333 Dexter is reactive, creating two distinct towers that each speak to the character of the new Lake2Bay Trail along the south and the newly redirected SR-99 vehicular traffic to the north. The site is completely changed to better reflect the urban condition envisioned for the area, including a new, thru-block amenity that provides a pedestrian oasis in the busy heart of the City. To accomplish this, universal access is provided throughout the ground plane to create a welcoming and inclusive urban environment. Large setbacks, street furniture, open plazas, and a porous block contribute to the pedestrian experience. As a final contribution to the site, the ground plane is a working landscape that provides a habitat for local macro-invertebrates and pollinators. The bio-retention planters act as holding cells and temperature controls for water prior to being discharged back into local waters.
The site’s proximity to the Space Needle and its water and mountain views were a driver of design orientation and massing. With a generous glazing ratio and open-air roof decks, tenants are visually connected to the water, mountains, and neighborhood from all points in the building. The two towers complement each other with similar materials, utilizing both a high-performance curtainwall system and profiled metal panel building skin. The north tower’s punched windows and industrial palette of glass, steel, brick, and profiled metal panel is a modern take on the turn-of-the-century brick warehouse vernacular prevalent in the South Lake Union neighborhood in the early 1900s. The south tower’s rhythmic pattern of corrugated metal panel and glass evokes a sense of movement, reflecting the importance of this active site along Aurora Avenue and the new Lake2Bay pedestrian corridor.
333 Dexter is part of Miller Hull’s EMission Zero initiative — a program announced in 2021 that combines the firm’s actions through Design, ongoing efforts to Educate and Advocate, and a commitment to Offset the greenhouse gas emissions released up to the point of occupancy for all built projects. Buildings are developed through the decisions and partnership of the Owner, Designer, and Contractor; within this framework, Miller Hull commits to offsetting their portion of every project and encouraging project partners to join in the effort.
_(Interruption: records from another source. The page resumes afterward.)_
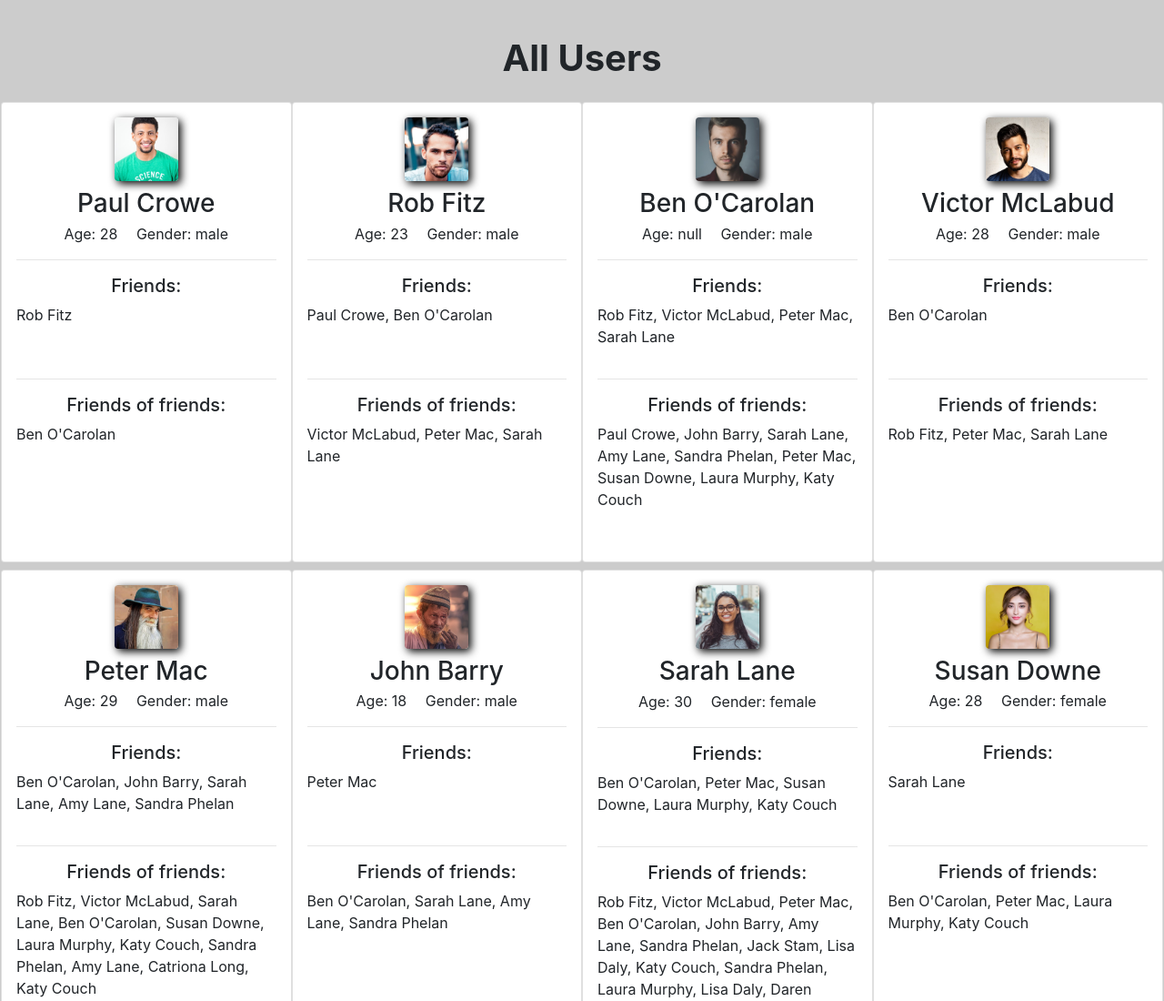
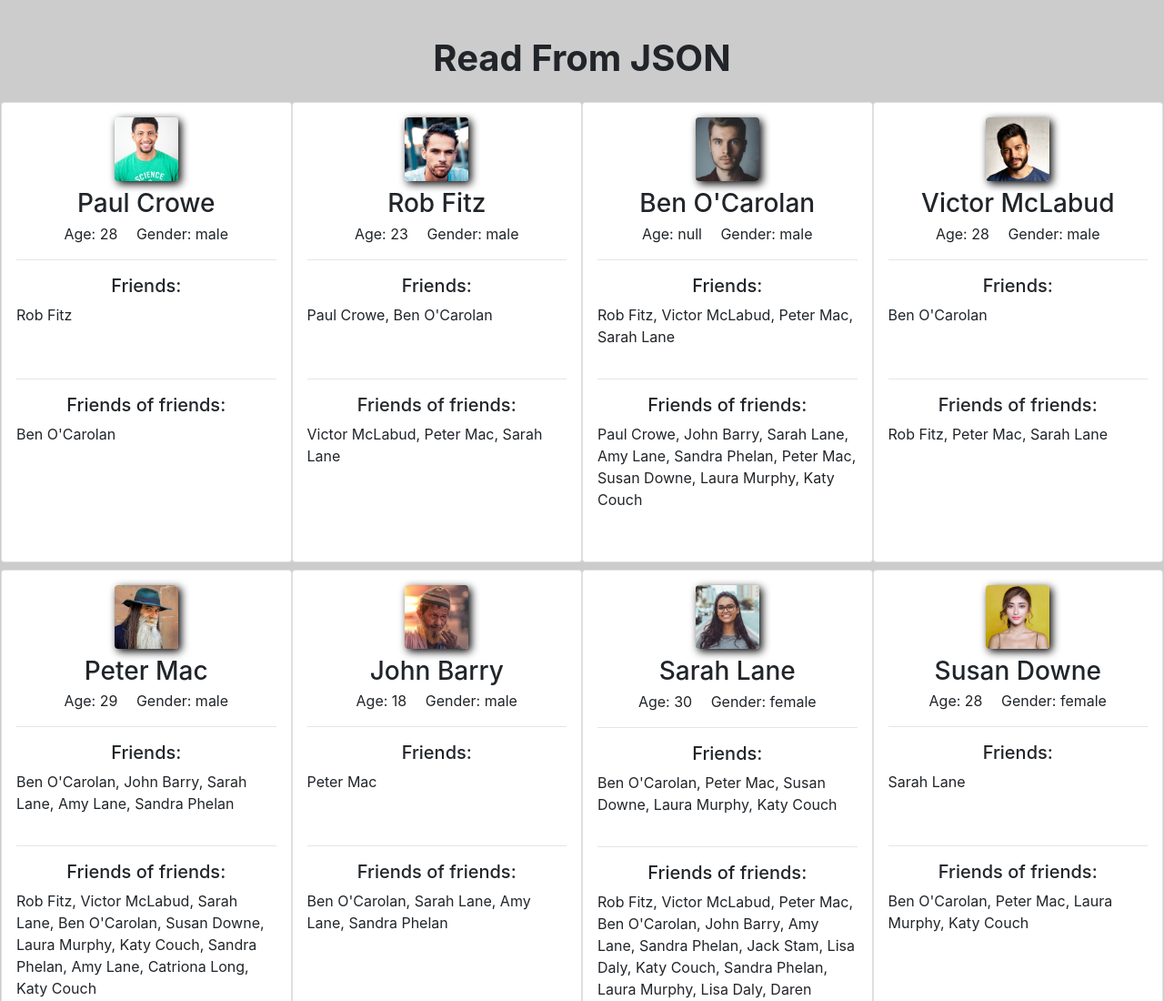
Before and after one commit to Nennadd/30Hills, a plain HTML site: page index.html in a window 1280 px wide. Shown: the top 1100 px of the page at 91% size. Drawn offline with nearby package versions, Linux system fonts and the light colour scheme.

Commit message:
Update index.html

```diff
--- a/index.html
+++ b/index.html
@@ -2,7 +2,7 @@
 <html lang="en">
 <head>
 	<meta charset="UTF-8">
-    <title>30Hills</title>
+    <title>JSON</title>
     <link rel="stylesheet" href="https://stackpath.bootstrapcdn.com/bootstrap/4.4.1/css/bootstrap.min.css" integrity="sha384-Vkoo8x4CGsO3+Hhxv8T/Q5PaXtkKtu6ug5TOeNV6gBiFeWPGFN9MuhOf23Q9Ifjh" crossorigin="anonymous">
     <script src="https://unpkg.com/axios/dist/axios.min.js"></script>
     <style>
@@ -17,7 +17,7 @@
 <body>
 
 	<div class="container-fluid p-3">
-		<h1 class="text-center my-4 font-weight-bold">All Users</h1>
+		<h1 class="text-center my-4 font-weight-bold">Read From JSON</h1>
 
         <div id="users" class="row">
 
```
Using the tool, Tally, upfront embodied carbon emissions are calculated to determine the amount of carbon offsets to purchase for each project upon completion. The total upfront embodied carbon impact of the structure, enclosure, and interiors was calculated at 30,025 tCO2e. Miller Hull’s voluntarily purchased offset contribution is 10,008 tCO2e — that impact is equivalent to the impact of driving an average passenger vehicle between Miller Hull studios in Seattle and San Diego just over twenty thousand times — with the offsets funding the Dempsey Ridge Wind Energy Farm Project.
Client: Kilroy Realty Corporation
Civil Engineer: Coughlin Porter Lundeen
Structural Engineer: Magnusson Klemencic Associates
Conceptual Design Engineer: Glumac
Landscape Architect: Hewitt
Envelope: Morrison Hershfield
Lighting: Birkenstock Lighting Design
Interiors: SkB Architects
Signage: Mayer Reed